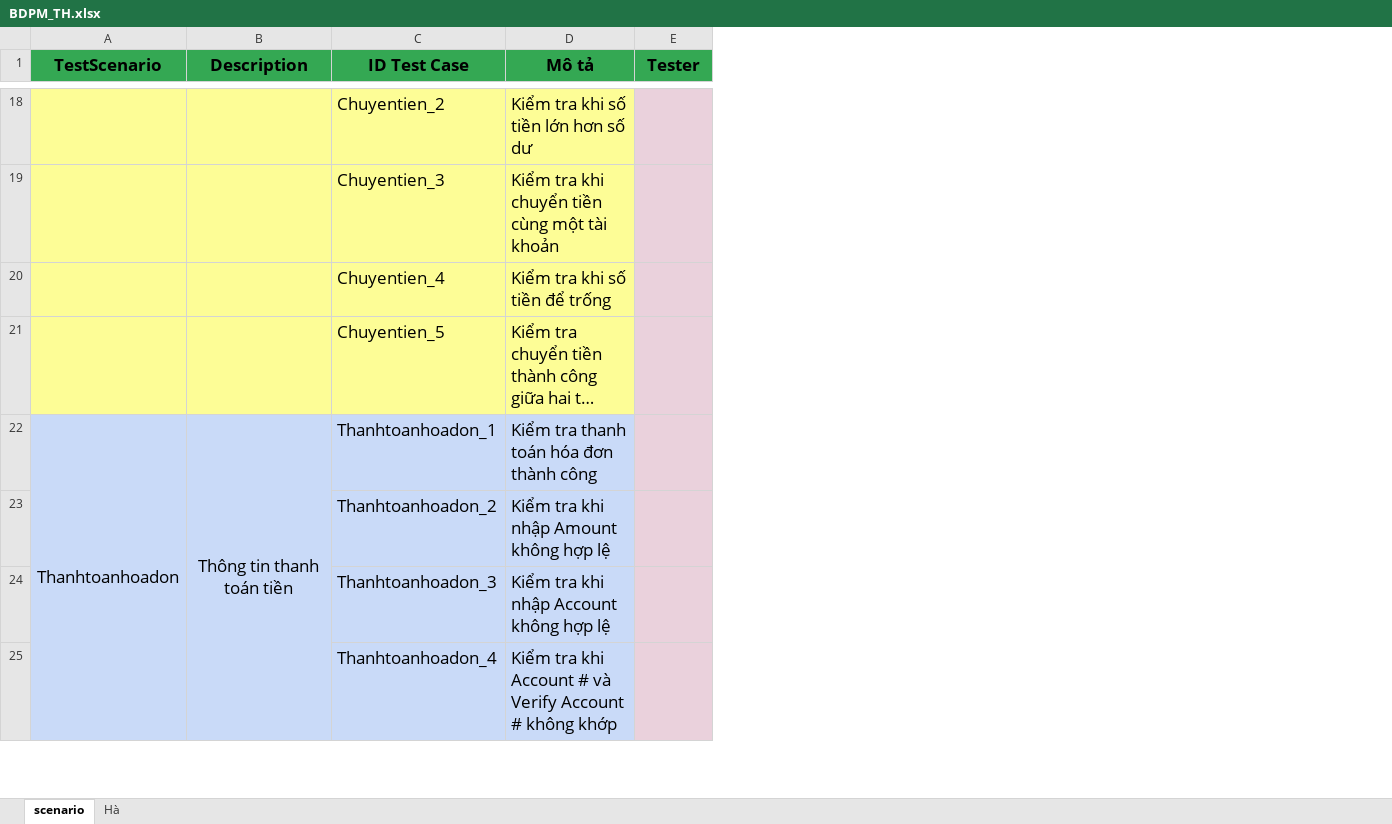
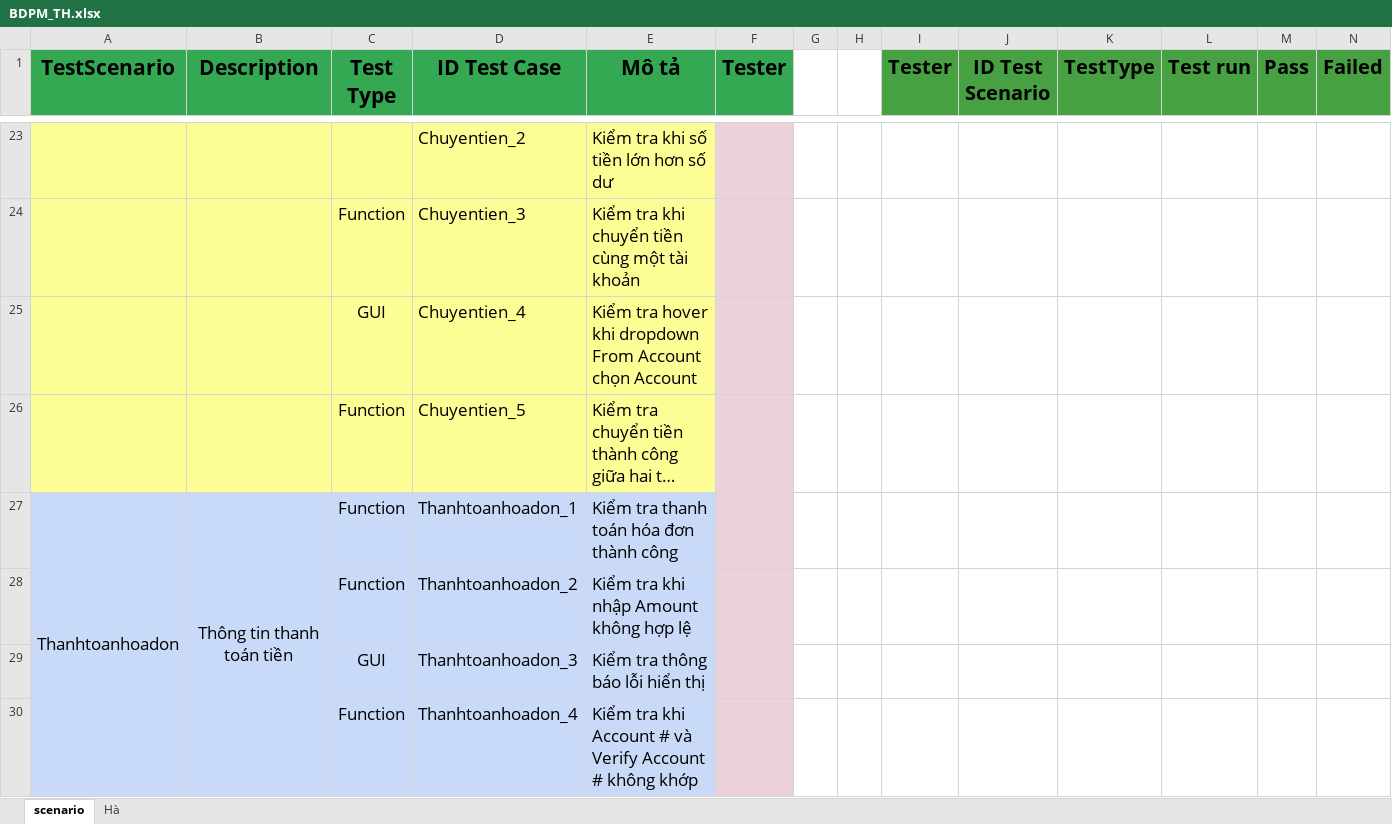
Before and after one commit to TruongThenkHa/Selenium-ParaBank-Automation, an Excel workbook: BDPM_TH.xlsx, sheet scenario, drawn as a sheet; only a part is shown, gaps mark what is left out; long unchanged cells end in …; values as stored, in another font and other column widths than the file's, no borders; charts and pictures not drawn; addresses are those after the commit; the diff covers the shown part only; the diff names each change by its address in the sheet, - before the commit and + after, or states it on an @@ line.

```diff
--- a/BDPM_TH.xlsx (sheet scenario)
+++ b/BDPM_TH.xlsx (sheet scenario)
+column C (Test Type), rows 24-30: Function | GUI | Function | Function | Function | GUI | Function
+column G, empty
+column H, empty
+column I (Tester), empty
+column J (ID Test Scenario), empty
+column K (TestType), empty
+column L (Test run), empty
+column M (Pass), empty
+column N (Failed), empty
@@ A1:B1 text size: larger @@
@@ D1:F1 text size: larger @@
-E25 (Mô tả): Kiểm tra khi số tiền để trống
+E25 (Mô tả): Kiểm tra hover khi dropdown From Account chọn Account
-E29 (Mô tả): Kiểm tra khi nhập Account không hợp lệ
+E29 (Mô tả): Kiểm tra thông báo lỗi hiển thị
```
Also changed, not shown: 5 added rows, 5 removed rows, 15 edited cells, cell formats and merged cells elsewhere in this sheet, sheet Hà, formulas that keep their value, 1 other file.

## EXERCISE
Write every record out again exactly as written. Pictures don't belong in the copy.

## RESULT OF THE EXERCISE
Before and after one commit to TruongThenkHa/Selenium-ParaBank-Automation, an Excel workbook: BDPM_TH.xlsx, sheet scenario, drawn as a sheet; only a part is shown, gaps mark what is left out; long unchanged cells end in …; values as stored, in another font and other column widths than the file's, no borders; charts and pictures not drawn; addresses are those after the commit; the diff covers the shown part only; the diff names each change by its address in the sheet, - before the commit and + after, or states it on an @@ line.

```diff
--- a/BDPM_TH.xlsx (sheet scenario)
+++ b/BDPM_TH.xlsx (sheet scenario)
+column C (Test Type), rows 24-30: Function | GUI | Function | Function | Function | GUI | Function
+column G, empty
+column H, empty
+column I (Tester), empty
+column J (ID Test Scenario), empty
+column K (TestType), empty
+column L (Test run), empty
+column M (Pass), empty
+column N (Failed), empty
@@ A1:B1 text size: larger @@
@@ D1:F1 text size: larger @@
-E25 (Mô tả): Kiểm tra khi số tiền để trống
+E25 (Mô tả): Kiểm tra hover khi dropdown From Account chọn Account
-E29 (Mô tả): Kiểm tra khi nhập Account không hợp lệ
+E29 (Mô tả): Kiểm tra thông báo lỗi hiển thị
```
Also changed, not shown: 5 added rows, 5 removed rows, 15 edited cells, cell formats and merged cells elsewhere in this sheet, sheet Hà, formulas that keep their value, 1 other file.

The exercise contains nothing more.